Exercise
Report how many lines of the material below contain the string "banner". The reply is that number and no more.

Dataset records
════════
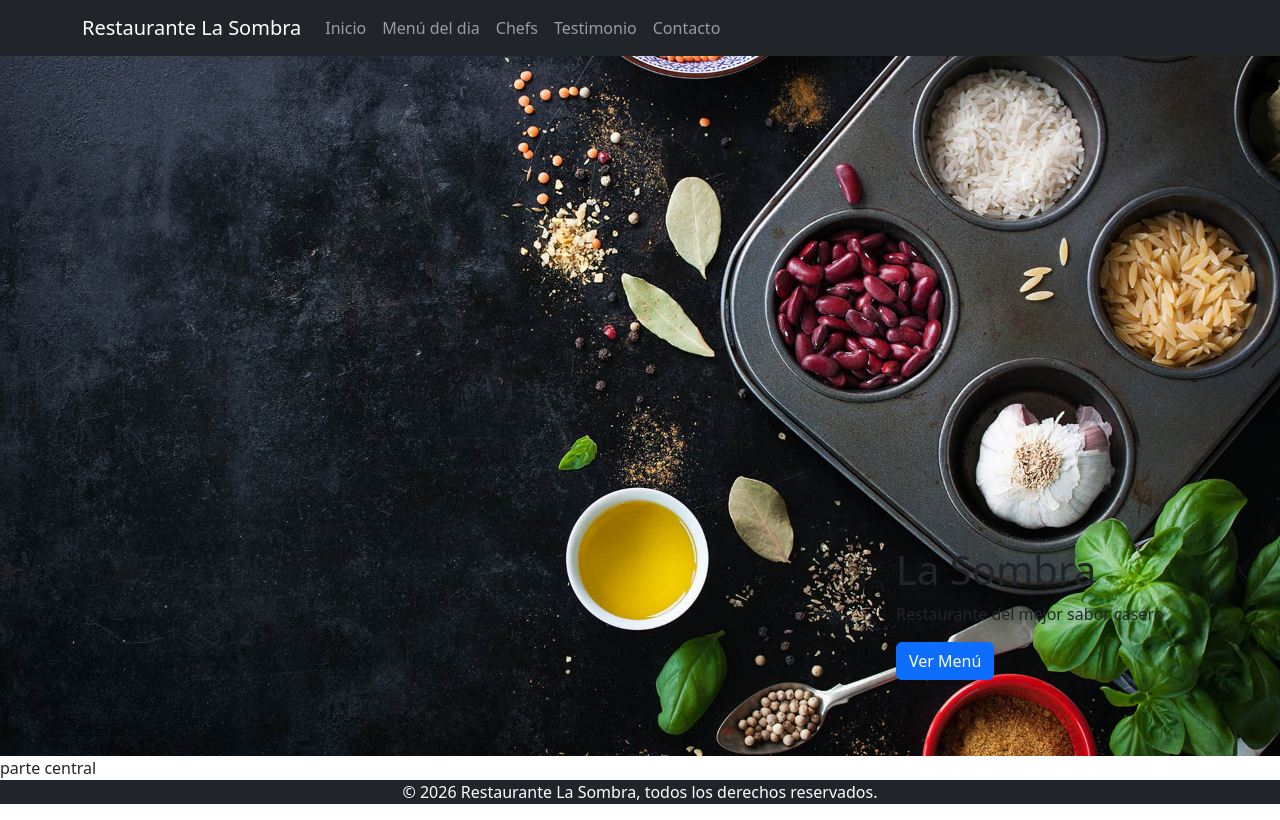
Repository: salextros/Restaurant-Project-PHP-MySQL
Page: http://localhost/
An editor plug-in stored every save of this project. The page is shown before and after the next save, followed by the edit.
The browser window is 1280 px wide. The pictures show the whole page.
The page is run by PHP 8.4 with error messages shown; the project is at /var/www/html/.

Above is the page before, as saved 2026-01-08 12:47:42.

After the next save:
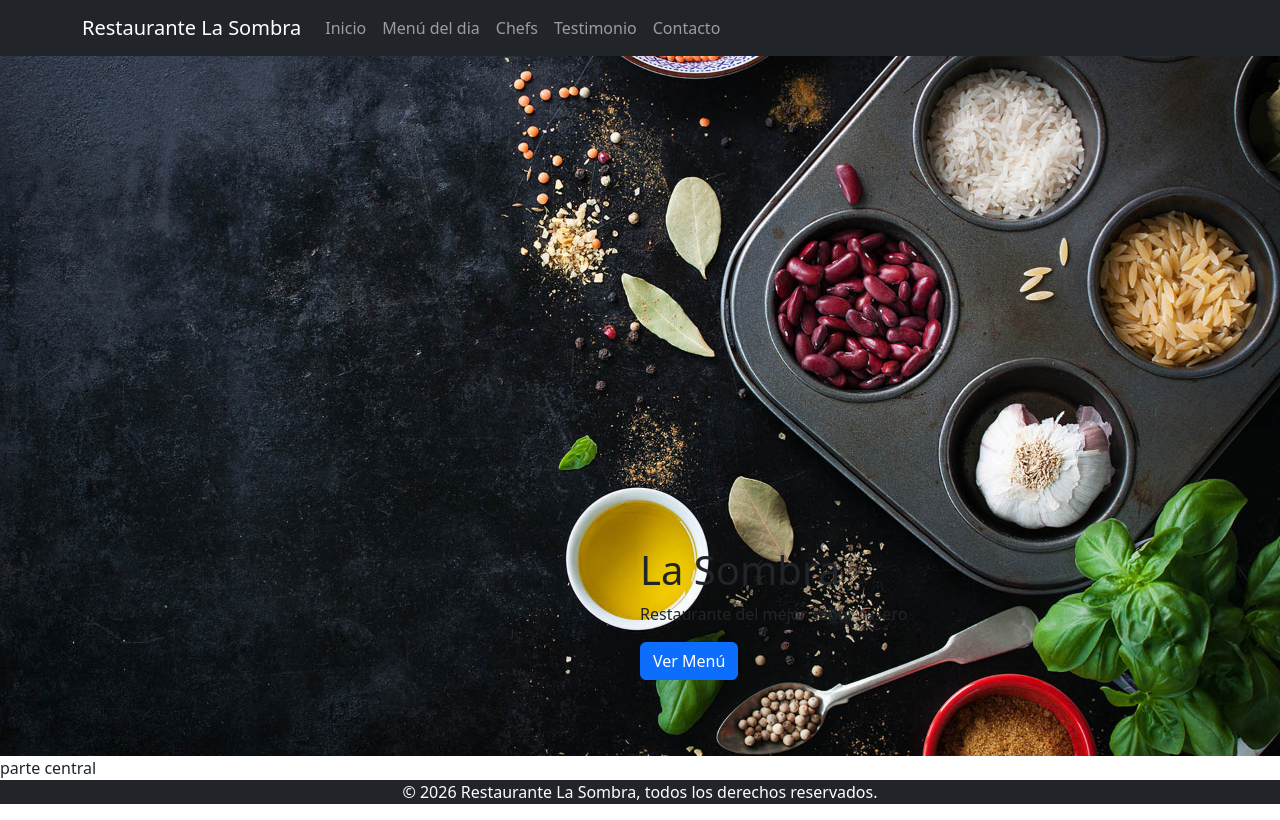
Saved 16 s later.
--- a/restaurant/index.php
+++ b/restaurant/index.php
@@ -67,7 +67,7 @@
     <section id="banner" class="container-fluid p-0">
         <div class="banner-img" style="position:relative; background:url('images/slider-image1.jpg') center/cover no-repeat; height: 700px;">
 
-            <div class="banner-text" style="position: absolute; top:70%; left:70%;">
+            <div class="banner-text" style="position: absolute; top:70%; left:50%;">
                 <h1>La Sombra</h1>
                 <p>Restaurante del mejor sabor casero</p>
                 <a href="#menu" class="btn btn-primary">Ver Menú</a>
════════
Solution to the problem
4